Slow down or stop debt repayment and we are back on the old treadmill of borrow and hope.

I have said all along this is a stark choice election.

We are not claiming everything is perfect. Far from it, there is still much to be done, but we are well and truly on the way to a sustainable strong economy.

But if New Zealand elects an Alliance, Labour, New Zealand First Government then we will have the crash of '97 around our ears.

That needn't happen, it won't happen if New Zealand stays with what the world recognises as 'the New Zealand Way' of managing our economy.

It is based on what I have called our 'five economic principles for the future'.

First, we will have an open, accessible economy; ensuring that the finest goods and services the world has to offer are allowed to flow freely across our borders.

Next, we will maintain stable prices. We are firmly committed to the Reserve Bank Act and the low inflation target.

It is this commitment that has seen inflation, which averaged 12.4 per cent per annum from 1975 to 1990, brought down to an average of 1.9 per cent since September 1991.

12.4 per cent inflation for 15 years means that in real purchasing power a 1975 dollar was reduced to only 35 cents in 1990.

We mustn't allow that to happen again. That was theft.

We are also committed to maintaining a modern labour market brought about by the Employment Contracts Act.

In the past four years 209,000 new jobs were created, cutting the unemployment figure from 10.9 per cent to 6.1 per cent; less than one per cent above that of the USA the world's strongest nation.

The fourth fundamental is what the economists call 'responsible fiscal management' - more simply described as 'a little self-discipline'.

The result of that discipline is that New Zealand will have no net foreign currency public debt by the end of the year and that all public debt will be reduced to a very manageable 13.3 per cent of GDP by the year 2000.

And finally, in our list of 'five economic principles for the future', we will maintain a low-rate, broad-based tax system.

We gave New Zealanders tax cuts this year, we will do the same next year if we are returned to office.

Labour won't, New Zealand First won't and the Alliance certainly won't.

Their policy is that if it moves, tax it.

If it keeps moving, regulate it.

If it stops moving, subsidise it.

They have got to be joking if they call that progress.

We do have a tremendous story to tell about the future.
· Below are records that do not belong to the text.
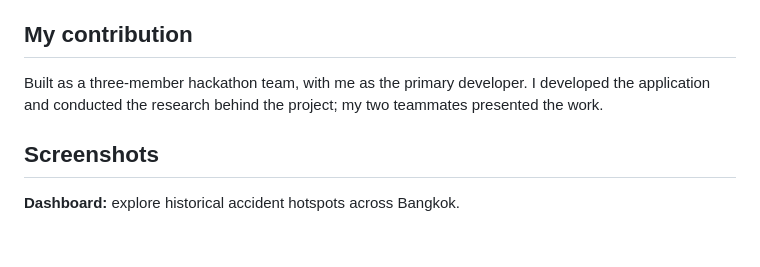
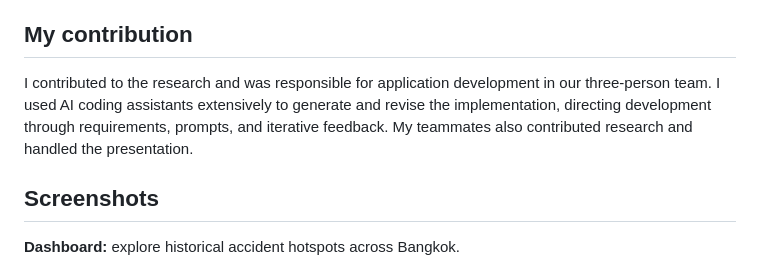
Before and after one commit to HarryLynn-afk/SafeDriveBKK, a Markdown page: README.md, the part around the change. GitHub-like rendering; blank space fills up the shorter version.

Commit message:
Clarify AI-assisted project contribution

```diff
--- a/README.md
+++ b/README.md
@@ -8,7 +8,7 @@ SafeDrive BKK turns **2,669 Bangkok accident records from 2024** into an interac
 
 ## My contribution
 
-Built as a three-member hackathon team, with me as the primary developer. I developed the application and conducted the research behind the project; my two teammates presented the work.
+I contributed to the research and was responsible for application development in our three-person team. I used AI coding assistants extensively to generate and revise the implementation, directing development through requirements, prompts, and iterative feedback. My teammates also contributed research and handled the presentation.
 
 ## Screenshots
 
```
As you know, our approach has attracted much attention.

Each year the European-based World Economic Forum issues a 'medical report' on the health and fitness of the world's leading economies.

This year it rated us third in the world for 'economic competitiveness' ahead of the USA (which came fourth) and Australia (which came twelfth).

I am told the Forum goes further and predicts that:

The fastest growing nations in the world in the next 5 to10 years will be Singapore, New Zealand, Thailand, Hong Kong and Malaysia, in that order.

What does all this mean?

It means that the things we have done so far have been but the beginning - the foundation stones upon which we are now about to build a brilliant future.

Providing that New Zealand stays with the strategy.

Providing we don't let the fruitcakes take over the kitchen.

The choice is up to you, the New Zealand voter.

The party vote determines the outcome, nothing else.

Which is why in the first MMP election, with many claims on how to work the system and much confusion, we adopted a clear direct slogan to assist.

It says simply First Tick National.

Thank you for the opportunity to speak to you this morning.